I would like to see, however, the encyclopedic version, one which finds the common points between those who do say no, and how they are separated from those who go along.  I’d like to see serious probing of some of those Press only mentions in passing —  Hugh Thompson, for example, the helicopter pilot at My Lai who forcibly stopped the massacre taking place and other soldiers who are said to have refused to participate, Joseph Darby who revealed the torture and abuse at Abu Ghraib,  Paul Rusesabagina of Rwanda, more about Darrel Vandeveld, senior prosecutor at Guantanamo Bay prison, who was drummed out of the military for his resistance to prosecuting those who had been tortured.

I’d like to know more about the importance of separation from the consequences of actions in providing a deniable cover.  It occurs to me, for example, that the draft resisters in the Vietnam war were able to say no, largely on the basis of film footage; they did not have to be put in a fire-fight to see the effects of pulling a trigger. Yet millions saw the same footage and acquiesced in supporting the war.  The perpetrators at Abu Ghraib were certainly up close and personal — which did nothing to make less-likely the abuse they meted out.  I’d like to know more about empathy, powerful in some and weak in others — but also the ability to respond to its promptings.  Press chose four whom whom he describes as non-ideological in their resistance, but what of those — the Quakers, the Seventh Day Adventists– who act out of deep and long inculcated feeling?  Why haven’t the teachings of Christ made  a similar impact on other Christians?  Or, what happened to the thousands of fiercely pacifist Europeans, including determined anarchists, once WW I began, and they (mostly) leaped into the fray — all their ideology left behind?
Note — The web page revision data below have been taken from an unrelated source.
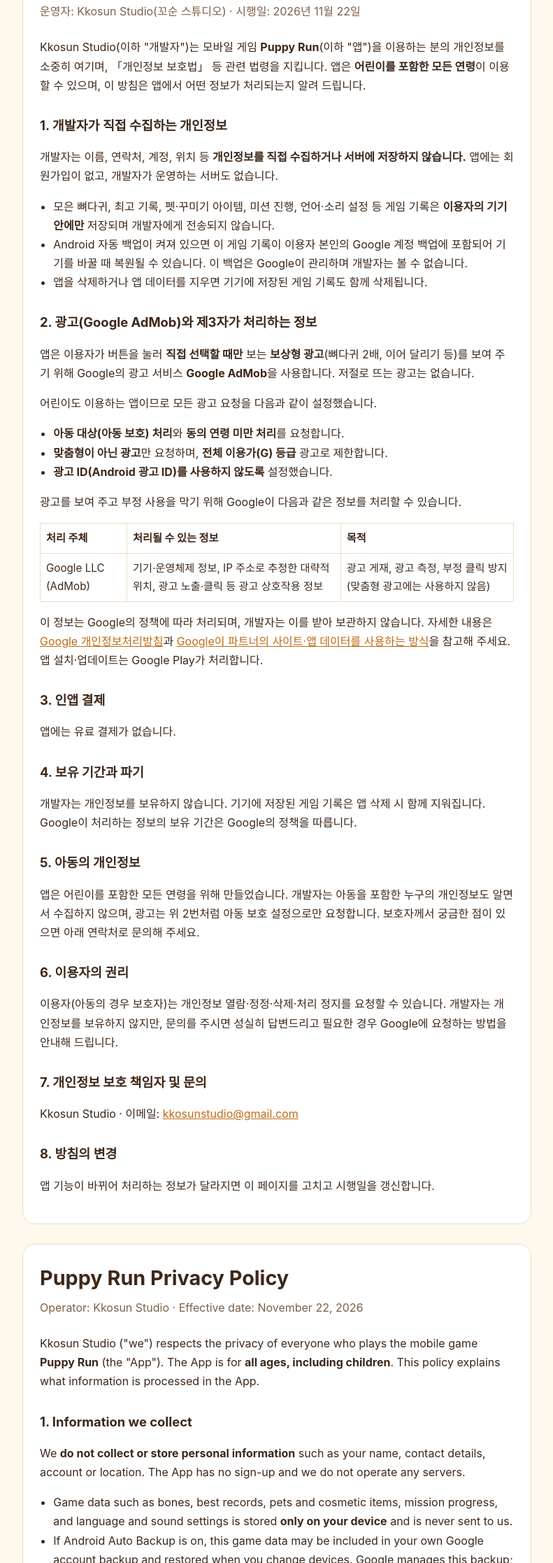
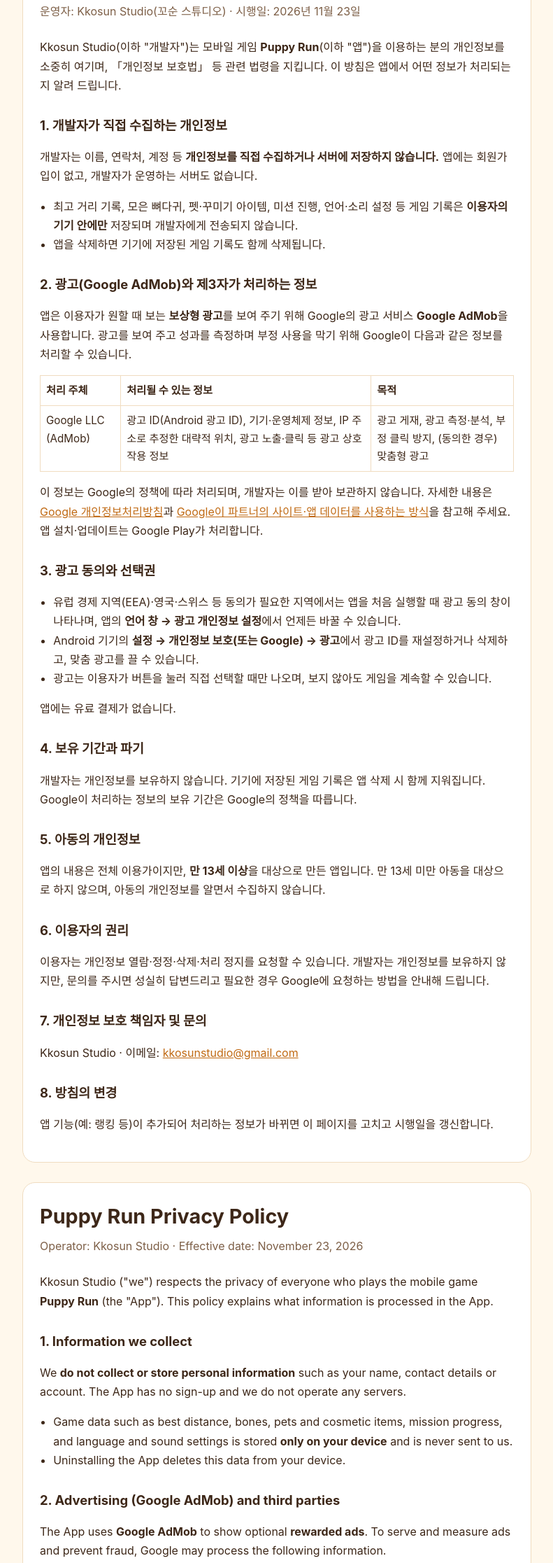
Before and after one commit to kkosunstudio/kkosunstudio.github.io, a plain HTML site: page puppy-run/privacy/index.html in a window 1280 px wide. Shown: the part 180-2413 px from the top of the page at 70% size, without its empty margins (244-1035 px from the left). Drawn offline with Linux system fonts and the light colour scheme.

Commit message:
Puppy Run: 13세 이상 기준 개인정보 처리방침(퍼피 머지와 같게), '사계절' 문구를 '봄·가을·겨울·별밤'으로
Co-Authored-By: Claude Opus 5.5 <noreply@anthropic.com>

```diff
--- a/puppy-run/privacy/index.html
+++ b/puppy-run/privacy/index.html
@@ -3,7 +3,7 @@
 <head>
 <meta charset="utf-8">
 <meta name="viewport" content="width=device-width, initial-scale=1">
-<title>Privacy Policy · Puppy Run · Kkosun Studio</title>
+<title>Privacy Policy · Kkosun Studio</title>
 <meta name="description" content="Puppy Run 개인정보 처리방침 / Privacy Policy">
 <link rel="stylesheet" href="/assets/site.css">
 </head>
@@ -13,98 +13,94 @@
 
   <section class="lang" id="ko" lang="ko">
     <h1>Puppy Run 개인정보 처리방침</h1>
-    <p class="meta">운영자: Kkosun Studio(꼬순 스튜디오) · 시행일: 2026년 11월 22일</p>
+    <p class="meta">운영자: Kkosun Studio(꼬순 스튜디오) · 시행일: 2026년 11월 23일</p>
 
-    <p>Kkosun Studio(이하 "개발자")는 모바일 게임 <strong>Puppy Run</strong>(이하 "앱")을 이용하는 분의 개인정보를 소중히 여기며, 「개인정보 보호법」 등 관련 법령을 지킵니다. 앱은 <strong>어린이를 포함한 모든 연령</strong>이 이용할 수 있으며, 이 방침은 앱에서 어떤 정보가 처리되는지 알려 드립니다.</p>
+    <p>Kkosun Studio(이하 "개발자")는 모바일 게임 <strong>Puppy Run</strong>(이하 "앱")을 이용하는 분의 개인정보를 소중히 여기며, 「개인정보 보호법」 등 관련 법령을 지킵니다. 이 방침은 앱에서 어떤 정보가 처리되는지 알려 드립니다.</p>
 
     <h2>1. 개발자가 직접 수집하는 개인정보</h2>
-    <p>개발자는 이름, 연락처, 계정, 위치 등 <strong>개인정보를 직접 수집하거나 서버에 저장하지 않습니다.</strong> 앱에는 회원가입이 없고, 개발자가 운영하는 서버도 없습니다.</p>
+    <p>개발자는 이름, 연락처, 계정 등 <strong>개인정보를 직접 수집하거나 서버에 저장하지 않습니다.</strong> 앱에는 회원가입이 없고, 개발자가 운영하는 서버도 없습니다.</p>
     <ul>
-      <li>모은 뼈다귀, 최고 기록, 펫·꾸미기 아이템, 미션 진행, 언어·소리 설정 등 게임 기록은 <strong>이용자의 기기 안에만</strong> 저장되며 개발자에게 전송되지 않습니다.</li>
-      <li>Android 자동 백업이 켜져 있으면 이 게임 기록이 이용자 본인의 Google 계정 백업에 포함되어 기기를 바꿀 때 복원될 수 있습니다. 이 백업은 Google이 관리하며 개발자는 볼 수 없습니다.</li>
-      <li>앱을 삭제하거나 앱 데이터를 지우면 기기에 저장된 게임 기록도 함께 삭제됩니다.</li>
+      <li>최고 거리 기록, 모은 뼈다귀, 펫·꾸미기 아이템, 미션 진행, 언어·소리 설정 등 게임 기록은 <strong>이용자의 기기 안에만</strong> 저장되며 개발자에게 전송되지 않습니다.</li>
+      <li>앱을 삭제하면 기기에 저장된 게임 기록도 함께 삭제됩니다.</li>
     </ul>
 
     <h2>2. 광고(Google AdMob)와 제3자가 처리하는 정보</h2>
-    <p>앱은 이용자가 버튼을 눌러 <strong>직접 선택할 때만</strong> 보는 <strong>보상형 광고</strong>(뼈다귀 2배, 이어 달리기 등)를 보여 주기 위해 Google의 광고 서비스 <strong>Google AdMob</strong>을 사용합니다. 저절로 뜨는 광고는 없습니다.</p>
-    <p>어린이도 이용하는 앱이므로 모든 광고 요청을 다음과 같이 설정했습니다.</p>
-    <ul>
-      <li><strong>아동 대상(아동 보호) 처리</strong>와 <strong>동의 연령 미만 처리</strong>를 요청합니다.</li>
-      <li><strong>맞춤형이 아닌 광고</strong>만 요청하며, <strong>전체 이용가(G) 등급</strong> 광고로 제한합니다.</li>
-      <li><strong>광고 ID(Android 광고 ID)를 사용하지 않도록</strong> 설정했습니다.</li>
-    </ul>
-    <p>광고를 보여 주고 부정 사용을 막기 위해 Google이 다음과 같은 정보를 처리할 수 있습니다.</p>
+    <p>앱은 이용자가 원할 때 보는 <strong>보상형 광고</strong>를 보여 주기 위해 Google의 광고 서비스 <strong>Google AdMob</strong>을 사용합니다. 광고를 보여 주고 성과를 측정하며 부정 사용을 막기 위해 Google이 다음과 같은 정보를 처리할 수 있습니다.</p>
     <div class="table"><table>
       <tr><th>처리 주체</th><th>처리될 수 있는 정보</th><th>목적</th></tr>
-      <tr><td>Google LLC (AdMob)</td><td>기기·운영체제 정보, IP 주소로 추정한 대략적 위치, 광고 노출·클릭 등 광고 상호작용 정보</td><td>광고 게재, 광고 측정, 부정 클릭 방지 (맞춤형 광고에는 사용하지 않음)</td></tr>
+      <tr><td>Google LLC (AdMob)</td><td>광고 ID(Android 광고 ID), 기기·운영체제 정보, IP 주소로 추정한 대략적 위치, 광고 노출·클릭 등 광고 상호작용 정보</td><td>광고 게재, 광고 측정·분석, 부정 클릭 방지, (동의한 경우) 맞춤형 광고</td></tr>
     </table></div>
     <p>이 정보는 Google의 정책에 따라 처리되며, 개발자는 이를 받아 보관하지 않습니다. 자세한 내용은 <a href="https://policies.google.com/privacy" target="_blank" rel="noopener">Google 개인정보처리방침</a>과 <a href="https://policies.google.com/technologies/partner-sites" target="_blank" rel="noopener">Google이 파트너의 사이트·앱 데이터를 사용하는 방식</a>을 참고해 주세요. 앱 설치·업데이트는 Google Play가 처리합니다.</p>
 
-    <h2>3. 인앱 결제</h2>
+    <h2>3. 광고 동의와 선택권</h2>
+    <ul>
+      <li>유럽 경제 지역(EEA)·영국·스위스 등 동의가 필요한 지역에서는 앱을 처음 실행할 때 광고 동의 창이 나타나며, 앱의 <strong>언어 창 → 광고 개인정보 설정</strong>에서 언제든 바꿀 수 있습니다.</li>
+      <li>Android 기기의 <strong>설정 → 개인정보 보호(또는 Google) → 광고</strong>에서 광고 ID를 재설정하거나 삭제하고, 맞춤 광고를 끌 수 있습니다.</li>
+      <li>광고는 이용자가 버튼을 눌러 직접 선택할 때만 나오며, 보지 않아도 게임을 계속할 수 있습니다.</li>
+    </ul>
+
     <p>앱에는 유료 결제가 없습니다.</p>
 
     <h2>4. 보유 기간과 파기</h2>
     <p>개발자는 개인정보를 보유하지 않습니다. 기기에 저장된 게임 기록은 앱 삭제 시 함께 지워집니다. Google이 처리하는 정보의 보유 기간은 Google의 정책을 따릅니다.</p>
 
     <h2>5. 아동의 개인정보</h2>
-    <p>앱은 어린이를 포함한 모든 연령을 위해 만들었습니다. 개발자는 아동을 포함한 누구의 개인정보도 알면서 수집하지 않으며, 광고는 위 2번처럼 아동 보호 설정으로만 요청합니다. 보호자께서 궁금한 점이 있으면 아래 연락처로 문의해 주세요.</p>
+    <p>앱의 내용은 전체 이용가이지만, <strong>만 13세 이상</strong>을 대상으로 만든 앱입니다. 만 13세 미만 아동을 대상으로 하지 않으며, 아동의 개인정보를 알면서 수집하지 않습니다.</p>
 
     <h2>6. 이용자의 권리</h2>
-    <p>이용자(아동의 경우 보호자)는 개인정보 열람·정정·삭제·처리 정지를 요청할 수 있습니다. 개발자는 개인정보를 보유하지 않지만, 문의를 주시면 성실히 답변드리고 필요한 경우 Google에 요청하는 방법을 안내해 드립니다.</p>
+    <p>이용자는 개인정보 열람·정정·삭제·처리 정지를 요청할 수 있습니다. 개발자는 개인정보를 보유하지 않지만, 문의를 주시면 성실히 답변드리고 필요한 경우 Google에 요청하는 방법을 안내해 드립니다.</p>
 
     <h2>7. 개인정보 보호 책임자 및 문의</h2>
     <p>Kkosun Studio · 이메일: <a href="mailto:kkosunstudio@gmail.com">kkosunstudio@gmail.com</a></p>
 
     <h2>8. 방침의 변경</h2>
-    <p>앱 기능이 바뀌어 처리하는 정보가 달라지면 이 페이지를 고치고 시행일을 갱신합니다.</p>
+    <p>앱 기능(예: 랭킹 등)이 추가되어 처리하는 정보가 바뀌면 이 페이지를 고치고 시행일을 갱신합니다.</p>
   </section>
 
   <section class="lang" id="en" lang="en">
     <h1>Puppy Run Privacy Policy</h1>
-    <p class="meta">Operator: Kkosun Studio · Effective date: November 22, 2026</p>
+    <p class="meta">Operator: Kkosun Studio · Effective date: November 23, 2026</p>
 
-    <p>Kkosun Studio ("we") respects the privacy of everyone who plays the mobile game <strong>Puppy Run</strong> (the "App"). The App is for <strong>all ages, including children</strong>. This policy explains what information is processed in the App.</p>
+    <p>Kkosun Studio ("we") respects the privacy of everyone who plays the mobile game <strong>Puppy Run</strong> (the "App"). This policy explains what information is processed in the App.</p>
 
     <h2>1. Information we collect</h2>
-    <p>We <strong>do not collect or store personal information</strong> such as your name, contact details, account or location. The App has no sign-up and we do not operate any servers.</p>
+    <p>We <strong>do not collect or store personal information</strong> such as your name, contact details or account. The App has no sign-up and we do not operate any servers.</p>
     <ul>
-      <li>Game data such as bones, best records, pets and cosmetic items, mission progress, and language and sound settings is stored <strong>only on your device</strong> and is never sent to us.</li>
-      <li>If Android Auto Backup is on, this game data may be included in your own Google account backup and restored when you change devices. Google manages this backup; we cannot see it.</li>
-      <li>Uninstalling the App or clearing its data deletes this data from your device.</li>
+      <li>Game data such as best distance, bones, pets and cosmetic items, mission progress, and language and sound settings is stored <strong>only on your device</strong> and is never sent to us.</li>
+      <li>Uninstalling the App deletes this data from your device.</li>
     </ul>
 
     <h2>2. Advertising (Google AdMob) and third parties</h2>
-    <p>The App uses <strong>Google AdMob</strong> to show <strong>rewarded ads only when the player chooses</strong> to watch one by tapping a button (for example, double bones or continue). No ads appear on their own.</p>
-    <p>Because children use the App, every ad request is configured as follows:</p>
-    <ul>
-      <li>Tagged for <strong>child-directed treatment</strong> and <strong>users under the age of consent</strong>.</li>
-      <li>Requests <strong>non-personalized ads</strong> only, limited to <strong>General (G) rated</strong> ads.</li>
-      <li>The App is configured <strong>not to use the Advertising ID</strong>.</li>
-    </ul>
-    <p>To serve ads and prevent fraud, Google may process the following information.</p>
+    <p>The App uses <strong>Google AdMob</strong> to show optional <strong>rewarded ads</strong>. To serve and measure ads and prevent fraud, Google may process the following information.</p>
     <div class="table"><table>
       <tr><th>Processor</th><th>Information that may be processed</th><th>Purpose</th></tr>
-      <tr><td>Google LLC (AdMob)</td><td>Device and OS information, approximate location derived from IP address, ad interactions (impressions, clicks)</td><td>Serving ads, ad measurement, fraud prevention (not used for personalized ads)</td></tr>
+      <tr><td>Google LLC (AdMob)</td><td>Advertising ID, device and OS information, approximate location derived from IP address, ad interactions (impressions, clicks)</td><td>Serving ads, ad measurement and analytics, fraud prevention, personalized ads (where you consent)</td></tr>
     </table></div>
     <p>This information is handled under Google's policies; we do not receive or store it. See the <a href="https://policies.google.com/privacy" target="_blank" rel="noopener">Google Privacy Policy</a> and <a href="https://policies.google.com/technologies/partner-sites" target="_blank" rel="noopener">How Google uses information from sites or apps that use its services</a>. App installation and updates are handled by Google Play.</p>
 
-    <h2>3. In-app purchases</h2>
+    <h2>3. Your choices</h2>
+    <ul>
+      <li>In regions that require consent (such as the EEA, the UK and Switzerland), a consent form appears on first launch, and you can change your choice at any time in <strong>Language window → Ad privacy settings</strong> in the App.</li>
+      <li>You can reset or delete your advertising ID and opt out of personalized ads in your Android device settings (<strong>Settings → Privacy or Google → Ads</strong>).</li>
+      <li>Ads only appear when you choose to watch them; you can keep playing without watching ads.</li>
+    </ul>
+
     <p>The App has no in-app purchases.</p>
 
     <h2>4. Retention</h2>
     <p>We do not retain personal information. Game data on your device is deleted when you uninstall the App. Retention of information processed by Google follows Google's policies.</p>
 
     <h2>5. Children</h2>
-    <p>The App is made for all ages, including children. We do not knowingly collect personal information from anyone, including children, and ads are requested only with the child-safety settings described in section 2. Parents or guardians with questions may contact us below.</p>
+    <p>The App's content is suitable for all ages, but the App is intended for users <strong>aged 13 and over</strong>. It is not directed to children under 13, and we do not knowingly collect personal information from children.</p>
 
     <h2>6. Your rights</h2>
-    <p>You (or a parent or guardian, for a child) may request access, correction, deletion or restriction of personal information. Although we do not hold personal information, we will respond to any inquiry and explain how to make requests to Google where needed.</p>
+    <p>You may request access, correction, deletion or restriction of your personal information. Although we do not hold personal information, we will respond to any inquiry and explain how to make requests to Google where needed.</p>
 
     <h2>7. Contact</h2>
     <p>Kkosun Studio · Email: <a href="mailto:kkosunstudio@gmail.com">kkosunstudio@gmail.com</a></p>
 
     <h2>8. Changes</h2>
-    <p>If changes to the App affect the information processed, we will update this page and its effective date.</p>
+    <p>If new features (such as leaderboards) change the information processed, we will update this page and its effective date.</p>
   </section>
 </main>
 </body>
```
Also changed, not shown: index.html (+1 -1 lines), puppy-run/index.html (+2 -2 lines).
Press offers a fine bibliography of academic studies of conformity and resistance , and a beginning list of people who have managed to stand against enormous social pressure but much more is known and could be collected.  Among the Chinese resisters to the draconian post-Mao state there are dozens who have risked as much as these examples from the west.  Russians could provide many more. Brave souls have stood in Africa against abuse and murder.

How is it that some are able to do this and most are not?  Let the stories continue and the research begin.